Front-end code change data:
┏━━

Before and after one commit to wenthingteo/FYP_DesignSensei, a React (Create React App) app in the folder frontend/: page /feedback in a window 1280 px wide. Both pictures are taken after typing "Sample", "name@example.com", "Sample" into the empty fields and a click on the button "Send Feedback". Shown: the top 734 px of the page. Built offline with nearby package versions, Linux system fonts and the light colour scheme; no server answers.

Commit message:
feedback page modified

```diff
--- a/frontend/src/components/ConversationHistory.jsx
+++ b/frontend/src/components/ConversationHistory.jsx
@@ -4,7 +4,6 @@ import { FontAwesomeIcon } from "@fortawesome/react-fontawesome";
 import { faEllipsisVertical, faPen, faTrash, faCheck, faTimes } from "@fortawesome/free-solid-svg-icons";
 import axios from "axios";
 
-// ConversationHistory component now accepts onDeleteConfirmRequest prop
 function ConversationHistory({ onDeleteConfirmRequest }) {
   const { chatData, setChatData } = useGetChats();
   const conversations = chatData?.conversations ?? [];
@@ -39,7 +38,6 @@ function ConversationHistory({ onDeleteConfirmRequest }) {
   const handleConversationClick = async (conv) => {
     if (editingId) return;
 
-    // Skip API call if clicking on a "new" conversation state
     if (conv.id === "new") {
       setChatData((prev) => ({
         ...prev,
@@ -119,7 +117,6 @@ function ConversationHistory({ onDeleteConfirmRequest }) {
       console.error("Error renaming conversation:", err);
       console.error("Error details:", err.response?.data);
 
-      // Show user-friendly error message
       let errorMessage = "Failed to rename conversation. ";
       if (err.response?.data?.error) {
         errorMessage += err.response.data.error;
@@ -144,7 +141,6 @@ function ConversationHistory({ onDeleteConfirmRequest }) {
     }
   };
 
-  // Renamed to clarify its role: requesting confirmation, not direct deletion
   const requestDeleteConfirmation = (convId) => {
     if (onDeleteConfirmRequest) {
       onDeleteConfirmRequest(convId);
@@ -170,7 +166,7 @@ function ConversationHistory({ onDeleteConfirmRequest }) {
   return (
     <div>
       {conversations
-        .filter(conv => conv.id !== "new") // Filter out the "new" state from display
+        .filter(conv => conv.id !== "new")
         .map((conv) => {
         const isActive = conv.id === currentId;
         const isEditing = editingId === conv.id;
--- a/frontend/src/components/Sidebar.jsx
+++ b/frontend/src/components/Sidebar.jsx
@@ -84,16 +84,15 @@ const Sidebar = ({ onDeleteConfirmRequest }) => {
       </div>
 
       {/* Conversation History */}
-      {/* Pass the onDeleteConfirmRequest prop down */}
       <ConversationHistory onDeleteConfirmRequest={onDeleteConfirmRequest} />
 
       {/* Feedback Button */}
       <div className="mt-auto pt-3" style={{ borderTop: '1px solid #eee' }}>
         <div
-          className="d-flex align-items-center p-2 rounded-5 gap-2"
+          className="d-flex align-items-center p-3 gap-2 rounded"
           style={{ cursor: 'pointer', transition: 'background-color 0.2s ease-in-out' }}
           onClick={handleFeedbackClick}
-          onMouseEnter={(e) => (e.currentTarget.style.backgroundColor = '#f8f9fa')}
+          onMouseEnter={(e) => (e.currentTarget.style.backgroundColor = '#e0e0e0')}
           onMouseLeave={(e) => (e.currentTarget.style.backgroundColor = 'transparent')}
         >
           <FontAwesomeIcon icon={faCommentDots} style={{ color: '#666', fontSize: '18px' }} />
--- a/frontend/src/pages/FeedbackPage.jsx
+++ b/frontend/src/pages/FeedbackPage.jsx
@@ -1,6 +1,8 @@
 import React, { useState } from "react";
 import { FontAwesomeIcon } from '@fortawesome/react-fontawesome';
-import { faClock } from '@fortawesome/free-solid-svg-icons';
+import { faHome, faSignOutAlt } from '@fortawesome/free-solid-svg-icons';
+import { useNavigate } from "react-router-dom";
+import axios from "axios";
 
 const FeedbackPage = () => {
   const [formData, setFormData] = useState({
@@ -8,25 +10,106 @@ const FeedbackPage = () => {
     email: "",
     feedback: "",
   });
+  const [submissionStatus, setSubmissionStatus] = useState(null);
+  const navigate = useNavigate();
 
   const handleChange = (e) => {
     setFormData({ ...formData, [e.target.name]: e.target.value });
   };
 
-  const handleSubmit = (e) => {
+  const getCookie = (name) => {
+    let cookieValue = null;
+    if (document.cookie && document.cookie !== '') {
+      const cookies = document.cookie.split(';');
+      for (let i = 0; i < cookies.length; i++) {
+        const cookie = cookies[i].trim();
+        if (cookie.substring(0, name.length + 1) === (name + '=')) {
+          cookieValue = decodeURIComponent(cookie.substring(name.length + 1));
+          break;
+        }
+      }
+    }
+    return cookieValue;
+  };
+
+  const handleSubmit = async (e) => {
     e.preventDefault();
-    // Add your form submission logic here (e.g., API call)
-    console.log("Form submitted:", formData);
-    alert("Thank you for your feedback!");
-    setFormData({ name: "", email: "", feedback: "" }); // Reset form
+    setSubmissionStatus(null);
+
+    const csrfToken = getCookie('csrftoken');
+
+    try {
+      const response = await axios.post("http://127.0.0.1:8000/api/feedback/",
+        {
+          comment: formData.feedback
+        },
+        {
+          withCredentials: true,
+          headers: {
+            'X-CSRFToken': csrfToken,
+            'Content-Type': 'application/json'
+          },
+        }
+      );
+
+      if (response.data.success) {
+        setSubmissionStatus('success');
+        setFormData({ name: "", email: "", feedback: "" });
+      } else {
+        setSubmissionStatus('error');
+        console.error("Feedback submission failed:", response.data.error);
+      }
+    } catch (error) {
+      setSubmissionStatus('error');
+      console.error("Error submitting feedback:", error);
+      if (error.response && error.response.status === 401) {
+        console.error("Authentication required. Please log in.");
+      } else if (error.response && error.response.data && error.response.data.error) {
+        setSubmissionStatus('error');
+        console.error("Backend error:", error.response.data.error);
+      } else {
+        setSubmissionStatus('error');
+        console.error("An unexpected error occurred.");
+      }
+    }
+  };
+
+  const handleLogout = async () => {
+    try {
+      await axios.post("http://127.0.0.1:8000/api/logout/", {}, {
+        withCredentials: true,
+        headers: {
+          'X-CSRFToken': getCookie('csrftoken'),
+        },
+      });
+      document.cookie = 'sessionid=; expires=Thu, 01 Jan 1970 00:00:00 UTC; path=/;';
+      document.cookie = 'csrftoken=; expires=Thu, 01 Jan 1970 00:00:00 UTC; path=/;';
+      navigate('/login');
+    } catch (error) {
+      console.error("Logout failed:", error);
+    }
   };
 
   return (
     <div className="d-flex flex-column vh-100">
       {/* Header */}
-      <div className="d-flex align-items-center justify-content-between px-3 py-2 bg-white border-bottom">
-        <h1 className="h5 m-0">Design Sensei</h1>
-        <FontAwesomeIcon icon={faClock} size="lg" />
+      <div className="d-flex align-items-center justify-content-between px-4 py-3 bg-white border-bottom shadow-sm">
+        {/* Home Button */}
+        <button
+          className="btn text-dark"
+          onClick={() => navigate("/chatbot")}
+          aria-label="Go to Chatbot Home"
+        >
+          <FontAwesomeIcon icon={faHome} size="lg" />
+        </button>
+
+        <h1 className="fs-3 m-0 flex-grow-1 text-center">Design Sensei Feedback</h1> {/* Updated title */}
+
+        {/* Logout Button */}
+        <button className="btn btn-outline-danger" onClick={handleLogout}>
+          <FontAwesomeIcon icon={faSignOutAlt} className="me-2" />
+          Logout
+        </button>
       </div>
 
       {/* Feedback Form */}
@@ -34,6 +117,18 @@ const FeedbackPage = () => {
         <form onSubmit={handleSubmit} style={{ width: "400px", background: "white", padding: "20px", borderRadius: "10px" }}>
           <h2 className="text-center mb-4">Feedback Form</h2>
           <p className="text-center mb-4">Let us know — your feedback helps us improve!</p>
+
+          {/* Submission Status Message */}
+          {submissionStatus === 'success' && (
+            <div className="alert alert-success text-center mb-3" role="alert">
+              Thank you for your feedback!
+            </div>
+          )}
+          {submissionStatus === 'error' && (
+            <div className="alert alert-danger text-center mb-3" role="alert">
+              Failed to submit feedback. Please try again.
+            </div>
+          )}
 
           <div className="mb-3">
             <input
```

┗━━

A single figure is required: the number of lines in the entries that hold the string "onDeleteConfirmRequest".

11